March 22 is National Ag Day, a time for us to thank farmers and ranchers for feeding, sheltering and powering our nation. We also want to celebrate and recognize the pivotal role of producers in mitigating climate change through voluntary conservation efforts.
Climate change is happening, evidenced by persistent drought, unseasonal tornadoes and storms, and larger and more powerful wildfires. Our agricultural communities are on the frontlines.
This year’s National Ag Day theme is “Growing a Climate for Tomorrow.”
Agricultural producers are using diverse approaches to help sequester carbon, prevent greenhouse gas emissions, enhance habitat for wildlife, and build resilient communities. USDA helps America’s farmers, ranchers and forest landowners use conservation to build climate-resilient landscapes and maintain economic viability. Meet a few of the farmers:
In the Midwest, Illinois boasts more than 27 million acres of farmland. So, for local farmers like Jeff O’Connor, change starts from the soil up. He implemented conservation practices like cover crops to store greenhouse gasses and reduce inputs like fertilizers.
He planted corn in two different fields. After harvest, one field was planted with cereal rye and the other wasn't. “I took water samples from both fields for six weeks for nitrate testing,” Jeff says. “The field with cereal rye had a 60% reduction in nitrate.”
USDA provides technical and financial assistance to help producers plant cover crops because of their many benefits, which include healthier soil, cleaner water, and improved production.
To help producers maintain their cover crop systems amid the financially challenging pandemic, USDA offers producers a premium benefit through the Pandemic Cover Crop Program (PCCP) for producers like Jeff who planted cover crops and had crop insurance coverage.
Back east, it started off sweet for Charlize and Bru Katzenbach. They own Sweet Sourland Farms, a maple syrup operation in Hopewell, New Jersey.
First, USDA supported Charlize and Bru’s decision to purchase a reverse osmosis machine to save energy and improve syrup production through NRCS’ Environmental Quality Incentives Program. Then, things got even sweeter. Managing livestock like Barbados Black Belly Sheep, Charlize and Bru saw an opportunity to adapt their pastureland to the negative impacts of climate change.
They worked to create a prescribed grazing plan to implement practices, including water hydrant, division fencing and a lined waterway, to help improve soil health and carbon sequestration.
Using grazing management systems can help producers hedge against livestock vulnerabilities to sudden environmental changes.

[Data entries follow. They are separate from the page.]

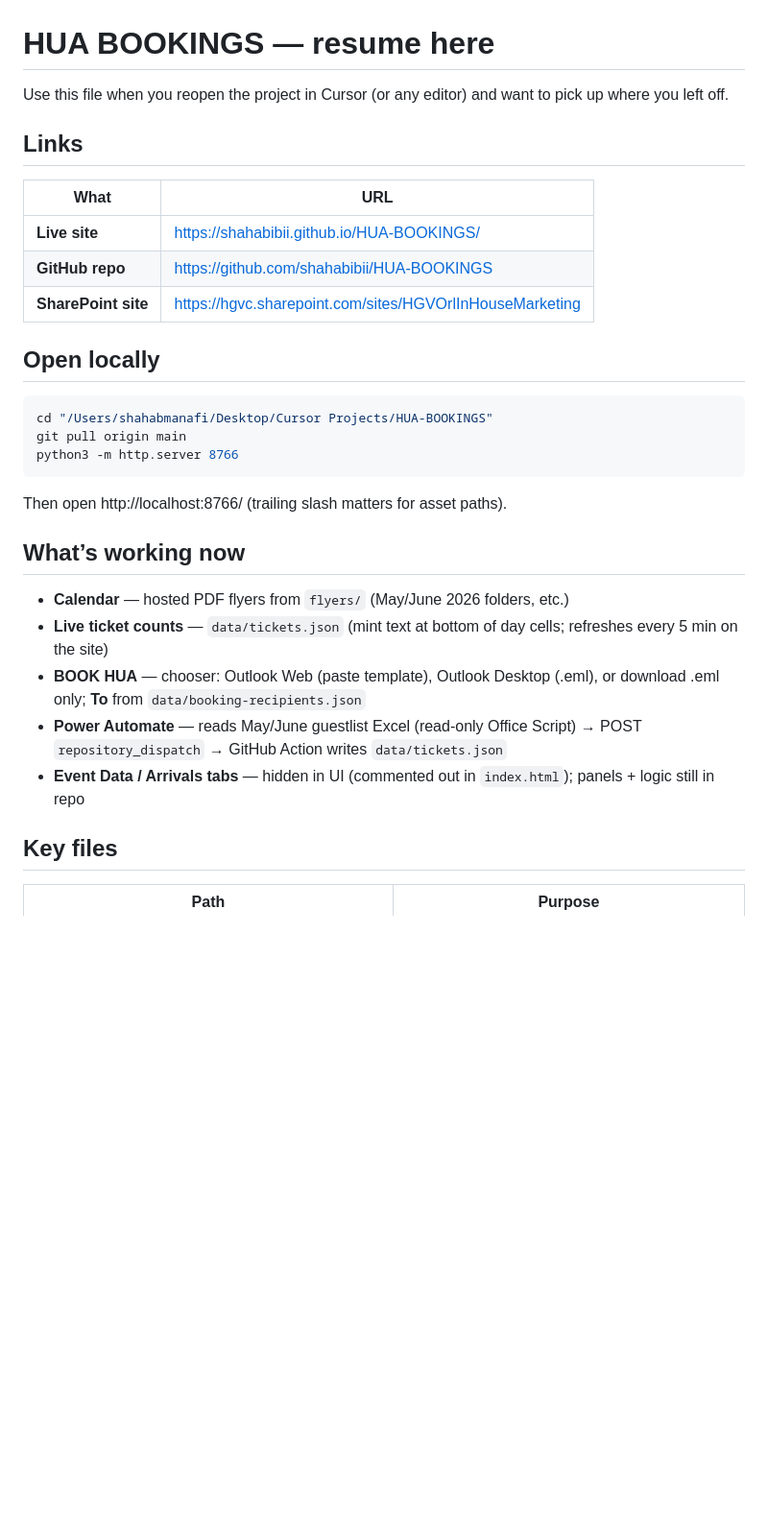
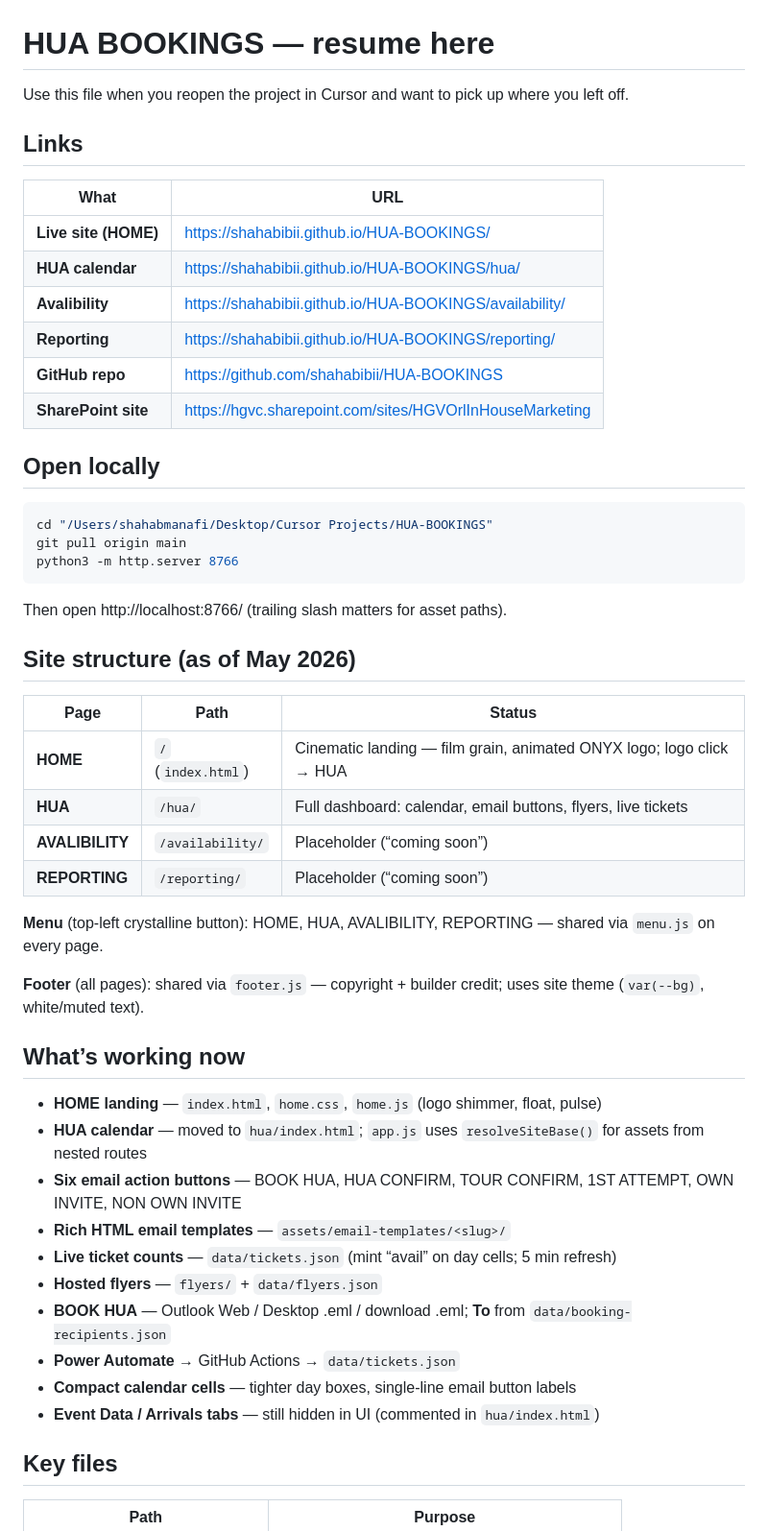
Before and after one commit to shahabibii/HUA-BOOKINGS, a Markdown page: RESUME.md, the part around one of its changes. Shown at 96% size. GitHub-like rendering; blank space fills up the shorter version.

```diff
--- a/RESUME.md
+++ b/RESUME.md
@@ -1,12 +1,15 @@
 # HUA BOOKINGS — resume here
 
-Use this file when you reopen the project in Cursor (or any editor) and want to pick up where you left off.
+Use this file when you reopen the project in Cursor and want to pick up where you left off.
 
 ## Links
 
 | What | URL |
 |------|-----|
-| **Live site** | https://shahabibii.github.io/HUA-BOOKINGS/ |
+| **Live site (HOME)** | https://shahabibii.github.io/HUA-BOOKINGS/ |
+| **HUA calendar** | https://shahabibii.github.io/HUA-BOOKINGS/hua/ |
+| **Avalibility** | https://shahabibii.github.io/HUA-BOOKINGS/availability/ |
+| **Reporting** | https://shahabibii.github.io/HUA-BOOKINGS/reporting/ |
 | **GitHub repo** | https://github.com/shahabibii/HUA-BOOKINGS |
 | **SharePoint site** | https://hgvc.sharepoint.com/sites/HGVOrlInHouseMarketing |
 
@@ -20,13 +23,31 @@ python3 -m http.server 8766
 
 Then open http://localhost:8766/ (trailing slash matters for asset paths).
 
+## Site structure (as of May 2026)
+
+| Page | Path | Status |
+|------|------|--------|
+| **HOME** | `/` (`index.html`) | Cinematic landing — film grain, animated ONYX logo; logo click → HUA |
+| **HUA** | `/hua/` | Full dashboard: calendar, email buttons, flyers, live tickets |
+| **AVALIBILITY** | `/availability/` | Placeholder (“coming soon”) |
+| **REPORTING** | `/reporting/` | Placeholder (“coming soon”) |
+
+**Menu** (top-left crystalline button): HOME, HUA, AVALIBILITY, REPORTING — shared via `menu.js` on every page.
+
+**Footer** (all pages): shared via `footer.js` — copyright + builder credit; uses site theme (`var(--bg)`, white/muted text).
+
 ## What’s working now
 
-- **Calendar** — hosted PDF flyers from `flyers/` (May/June 2026 folders, etc.)
-- **Live ticket counts** — `data/tickets.json` (mint text at bottom of day cells; refreshes every 5 min on the site)
-- **BOOK HUA** — chooser: Outlook Web (paste template), Outlook Desktop (.eml), or download .eml only; **To** from `data/booking-recipients.json`
-- **Power Automate** — reads May/June guestlist Excel (read-only Office Script) → POST `repository_dispatch` → GitHub Action writes `data/tickets.json`
-- **Event Data / Arrivals tabs** — hidden in UI (commented out in `index.html`); panels + logic still in repo
+- **HOME landing** — `index.html`, `home.css`, `home.js` (logo shimmer, float, pulse)
+- **HUA calendar** — moved to `hua/index.html`; `app.js` uses `resolveSiteBase()` for assets from nested routes
+- **Six email action buttons** — BOOK HUA, HUA CONFIRM, TOUR CONFIRM, 1ST ATTEMPT, OWN INVITE, NON OWN INVITE
+- **Rich HTML email templates** — `assets/email-templates/<slug>/`
+- **Live ticket counts** — `data/tickets.json` (mint “avail” on day cells; 5 min refresh)
+- **Hosted flyers** — `flyers/` + `data/flyers.json`
+- **BOOK HUA** — Outlook Web / Desktop .eml / download .eml; **To** from `data/booking-recipients.json`
+- **Power Automate** → GitHub Actions → `data/tickets.json`
+- **Compact calendar cells** — tighter day boxes, single-line email button labels
+- **Event Data / Arrivals tabs** — still hidden in UI (commented in `hua/index.html`)
 
 ## Key files
 
```
Also changed, not shown: other parts of RESUME.md (+21 -46 lines).
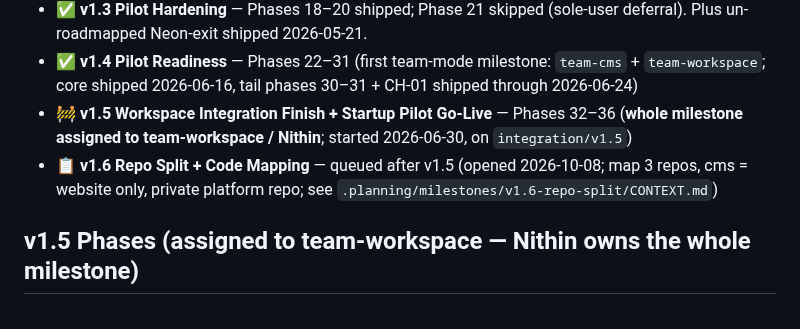
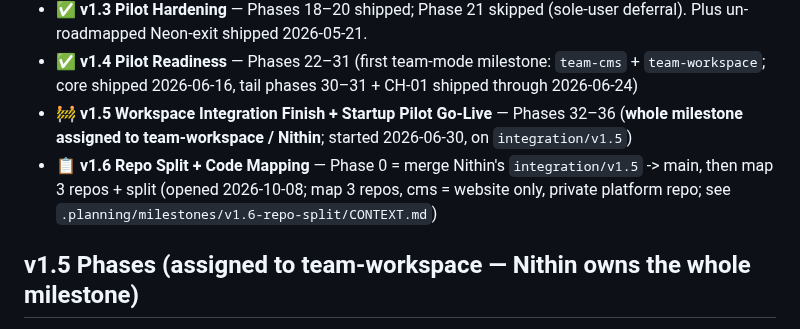
Before and after one commit to PA-MATRIX/internjobs-marketing-website, a Markdown page: .planning/ROADMAP.md, the part around the change. Drawn GitHub-style.

Commit message:
docs(v1.6): fold Nithin's v1.5 integration merge in as Phase 0
Co-Authored-By: Claude Sonnet 5.5 <noreply@anthropic.com>

```diff
--- a/.planning/ROADMAP.md
+++ b/.planning/ROADMAP.md
@@ -8,7 +8,7 @@
 - ✅ **v1.3 Pilot Hardening** — Phases 18–20 shipped; Phase 21 skipped (sole-user deferral). Plus un-roadmapped Neon-exit shipped 2026-05-21.
 - ✅ **v1.4 Pilot Readiness** — Phases 22–31 (first team-mode milestone: `team-cms` + `team-workspace`; core shipped 2026-06-16, tail phases 30–31 + CH-01 shipped through 2026-06-24)
 - 🚧 **v1.5 Workspace Integration Finish + Startup Pilot Go-Live** — Phases 32–36 (**whole milestone assigned to team-workspace / Nithin**; started 2026-06-30, on `integration/v1.5`)
-- 📋 **v1.6 Repo Split + Code Mapping** — queued after v1.5 (opened 2026-10-08; map 3 repos, cms = website only, private platform repo; see `.planning/milestones/v1.6-repo-split/CONTEXT.md`)
+- 📋 **v1.6 Repo Split + Code Mapping** — Phase 0 = merge Nithin's `integration/v1.5` -> main, then map 3 repos + split (opened 2026-10-08; map 3 repos, cms = website only, private platform repo; see `.planning/milestones/v1.6-repo-split/CONTEXT.md`)
 
 ## v1.5 Phases (assigned to team-workspace — Nithin owns the whole milestone)
 
```
Also changed, not shown: .planning/PROJECT.md (+2 -2 lines), 1 other file.
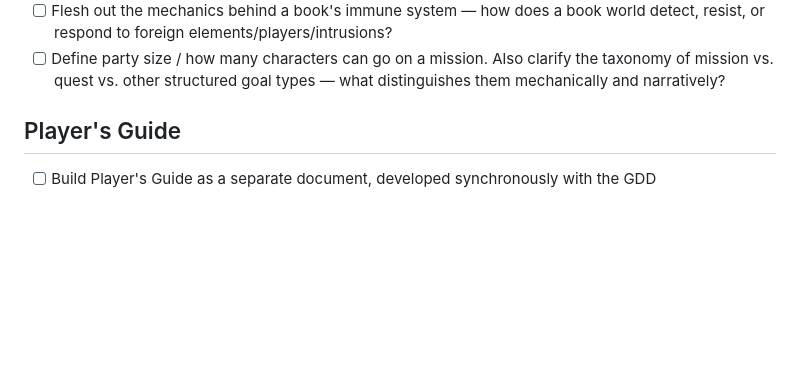
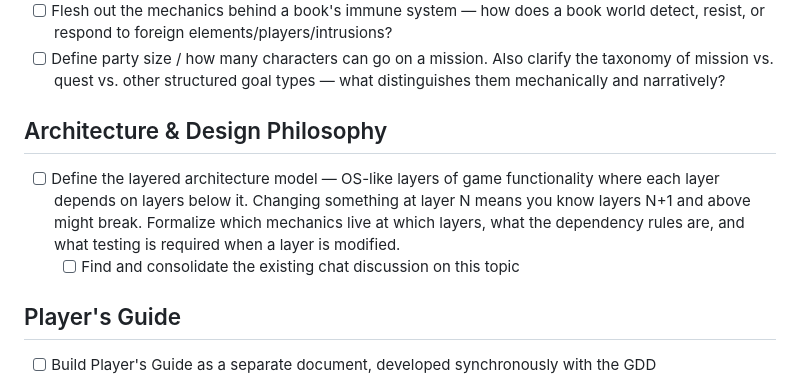
Before and after one commit to starkravingmedia/guttenberg-preview, a Markdown page: TODO.md, the part around the change. GitHub-like rendering; blank space fills up the shorter version.

Commit message:
Add layered architecture model as design philosophy
OS-like layers of game functionality with clear dependency rules —
changes at layer N imply testing for everything above. Needs to be
formalized from existing chat discussions.

Co-Authored-By: Claude Opus 4.6 <noreply@anthropic.com>

```diff
--- a/TODO.md
+++ b/TODO.md
@@ -19,6 +19,11 @@
 - [ ] Define "montage mode" as a broader design pattern — applies to fast travel but also to other systems like faction turns at the strategic level being summarized. Identify all the places where montage mode applies and formalize the pattern.
 - [ ] Flesh out the mechanics behind a book's immune system — how does a book world detect, resist, or respond to foreign elements/players/intrusions?
 - [ ] Define party size / how many characters can go on a mission. Also clarify the taxonomy of mission vs. quest vs. other structured goal types — what distinguishes them mechanically and narratively?
+
+## Architecture & Design Philosophy
+
+- [ ] Define the layered architecture model — OS-like layers of game functionality where each layer depends on layers below it. Changing something at layer N means you know layers N+1 and above might break. Formalize which mechanics live at which layers, what the dependency rules are, and what testing is required when a layer is modified.
+  - [ ] Find and consolidate the existing chat discussion on this topic
 
 ## Player's Guide
 
```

“There’s a lot of fear involved,” said Charlize, reflecting on the impacts of climate change. “[Humans are] scared and we don’t want to change. But I’m all for it. I’ll do what I can to keep things going. I’ve realized that I cannot change the way that other people act. Period. I can change the way that I act, and I can do my best in my world.”
Further west, in Kansas, Justin Knopf is working to manage risks and build resilience on his diversified operation that grows wheat, alfalfa, corn, soybeans and sorghum.
Working to join farming and ecological systems together through a regenerative farming approach, Justin connected with USDA’s Farm Service Agency (FSA), Natural Resources Conservation Service (NRCS) and Risk Management Agency (RMA).
“These agencies’ programs help us offset risks we face season-to-season as we deal with weather and markets out of our control,” Justin said.
Justin protects his eligible commodities with crop insurance, administered by RMA. He also covers his alfalfa with FSA’s Noninsured Crop Disaster Assistance Program, which provides financial assistance to producers of noninsurable crops when low yields, loss of inventory, or prevented planting occur due to natural disasters.
NRCS programs have given Justin the assistance to invest and implement solutions, including cleaning up a pasture by removing invasive tree species in preparation to introduce livestock and grazing into his business.
He has also enrolled some of his land in FSA’s Conservation Reserve Program (CRP)to help sequester greenhouse gases, reduce soil erosion, supply nutrition for pollinators and rehabilitate wildlife habitat on his land.
Many agricultural producers across the Nation are also working to mitigate their lands exposure to climate threats using loan, conservation and risk management programs offered by USDA agencies.
Visit farmers.gov to learn more about the tools, programs, and services we currently offer to support climate-smart agriculture.
For more information about USDA programs and services, contact your local USDA service center.
Jocelyn Benjamin is a Public Affairs Specialist with the FPAC Business Center